Edit tracking data:
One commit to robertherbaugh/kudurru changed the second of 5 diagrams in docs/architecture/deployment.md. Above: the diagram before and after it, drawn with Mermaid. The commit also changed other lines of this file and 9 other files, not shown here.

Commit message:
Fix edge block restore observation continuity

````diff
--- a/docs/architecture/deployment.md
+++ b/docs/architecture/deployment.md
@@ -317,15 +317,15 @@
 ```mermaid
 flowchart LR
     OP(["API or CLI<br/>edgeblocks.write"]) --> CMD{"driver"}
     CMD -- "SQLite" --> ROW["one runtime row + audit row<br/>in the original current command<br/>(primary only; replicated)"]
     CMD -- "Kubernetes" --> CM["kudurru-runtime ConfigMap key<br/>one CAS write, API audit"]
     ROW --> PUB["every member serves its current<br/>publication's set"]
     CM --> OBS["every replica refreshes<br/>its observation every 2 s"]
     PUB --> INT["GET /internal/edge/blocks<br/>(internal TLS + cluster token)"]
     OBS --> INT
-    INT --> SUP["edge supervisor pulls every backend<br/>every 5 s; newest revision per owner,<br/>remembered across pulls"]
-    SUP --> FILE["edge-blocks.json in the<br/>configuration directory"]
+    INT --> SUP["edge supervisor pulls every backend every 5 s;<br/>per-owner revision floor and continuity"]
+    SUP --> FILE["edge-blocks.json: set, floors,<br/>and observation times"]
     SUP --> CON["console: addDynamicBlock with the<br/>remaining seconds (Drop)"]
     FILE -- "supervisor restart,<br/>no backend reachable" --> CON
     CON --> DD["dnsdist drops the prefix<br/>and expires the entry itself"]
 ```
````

• [Exercise prompt] Only one stretch of the data is wanted: the lines from the one with "replica refreshes<br/>its observation" through the last, repeated exactly.

• [Reply]
     CM --> OBS["every replica refreshes<br/>its observation every 2 s"]
     PUB --> INT["GET /internal/edge/blocks<br/>(internal TLS + cluster token)"]
     OBS --> INT
-    INT --> SUP["edge supervisor pulls every backend<br/>every 5 s; newest revision per owner,<br/>remembered across pulls"]
-    SUP --> FILE["edge-blocks.json in the<br/>configuration directory"]
+    INT --> SUP["edge supervisor pulls every backend every 5 s;<br/>per-owner revision floor and continuity"]
+    SUP --> FILE["edge-blocks.json: set, floors,<br/>and observation times"]
     SUP --> CON["console: addDynamicBlock with the<br/>remaining seconds (Drop)"]
     FILE -- "supervisor restart,<br/>no backend reachable" --> CON
     CON --> DD["dnsdist drops the prefix<br/>and expires the entry itself"]
 ```
````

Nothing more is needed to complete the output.